Rest, recover, recharge. The practice of yoga nidra is a state of consciousness between waking and sleeping. Yoga nidra assists in reprogramming the mind to access the subconscious mind through entering deep meditative states. This practice helps the body rest and repair by balancing the nervous system.

According to the traditional teachings, one hour of yoga nidra practice equals four hours of natural sleep. A great way to rest and recharge when we need it the most.

This technique has always been a favorite one of my clients (and mine!) who attend my yoga for relaxation classes. Try the yoga nidra technique before bed to help you rest and relax deeply.

Here is a yoga nidra audio I created for you. You’ll find it here 

4. Ahhh Yin yoga and Restorative yoga

Both Yin and Restorative yoga styles are wonderful options to help unwind and relax. These two styles of yoga include longer held, floor based postures often supported by cushions or blankets to help relax the hips, back and shoulders, which are areas most people hold onto the stresses of the day.

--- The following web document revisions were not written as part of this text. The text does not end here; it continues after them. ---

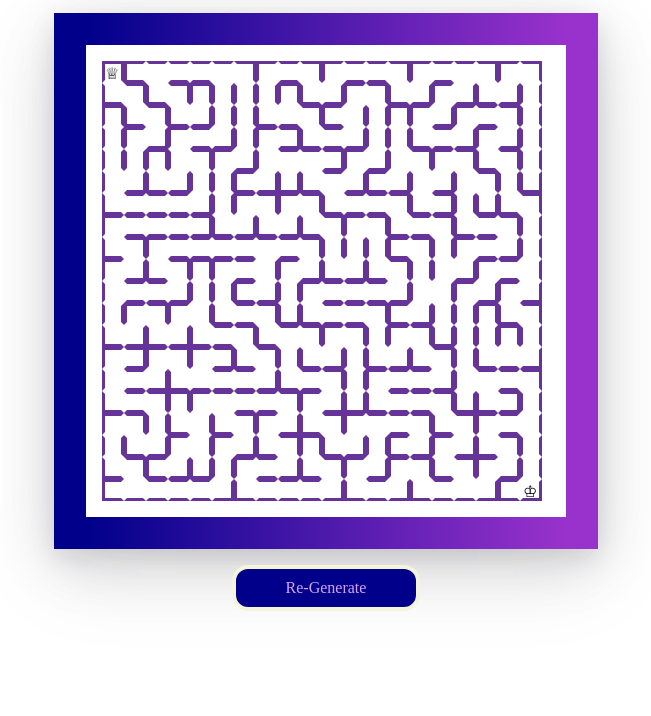
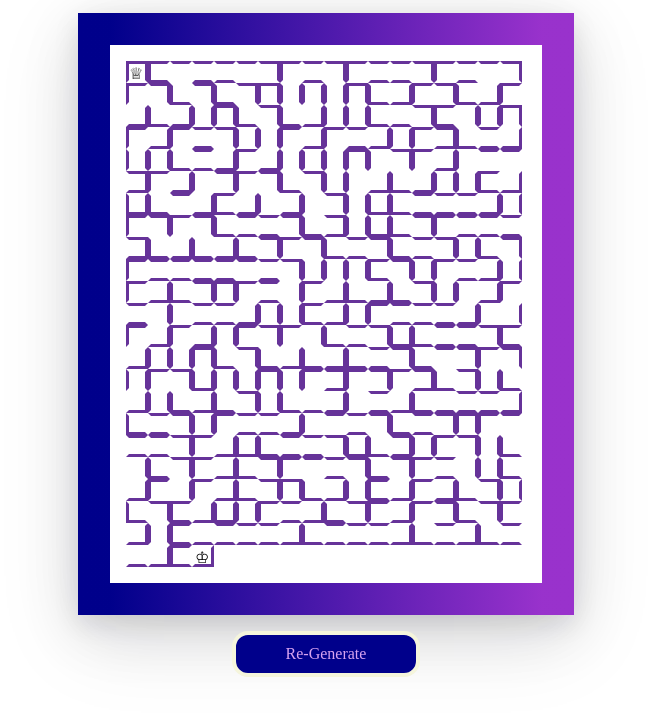
Before and after one commit to chsanjay920/maze-generator, a plain HTML site: page index.html in a window 1280 px wide. Shown: the part 48-764 px from the top of the page, without its empty margins (314-965 px from the left). Drawn offline with Linux system fonts and the light colour scheme.

Commit message:
Update style.css

```diff
--- a/style.css
+++ b/style.css
@@ -30,7 +30,7 @@
   display: flex;
   flex-wrap: wrap;
   padding: 1rem;
-  width: 28rem;
+  width: 25rem;
   height: auto;
   border-width: 2rem;
   border-style: solid;
```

When we stay longer in certain positions, we influence our deep connective tissue that encapsulates our joints and inner organs. By breathing into our these tighter areas of our body while holding poses mindfully, we begin to reorganize and hydrate our deep connective tissue which directly influences how we feel due to its correlation with our nervous system.

Even just a few longer held poses before bed with make a difference in having a more restful nights sleep.

Would you like to try a slow moving, restorative, YIN style yoga routine?

You are invited to join me for a live online class on Wednesday at 6pm ET. Yoga for relaxation employs many of these techniques and more to help you feel more like yourself. Less tension and stress equates to less burnout and better health, harmony and joy. When you are ready to unwind and let go of aches and pains, send me a private message at and I will send you an invitation to join us on a date that works for you.

I always say sleep is sacred! Go a few night’s without a good night sleep and our entire outlook on the day can be altered. The above mentioned tips are some of my favorite tricks to help get the kind of sleep I enjoy so the next day flows with greater ease. I hope you find them helpful too!

Cheers to your good health and a happier mood.

About the Author


Laura Warf is the founder of the School of Happiness holistic wellness center whose methods are based on tools from ancient teachings to today’s current research to inspire others to take charge of their complete well-being by following her 8 essential elements to health and happiness. She is a healthy living advocate, passionate wellness educator and mind-body specialist offering services in corporate wellness, yoga, meditation, energetic balancing, and fitness conditioning. Laura is also co-founder of the Mend My Back at
For more about Laura visit:

{"email":"Email address invalid","url":"Website address invalid","required":"Required field missing"}

Want to Learn More About Fitness, Yoga and Wellness?

Check Out These Related Articles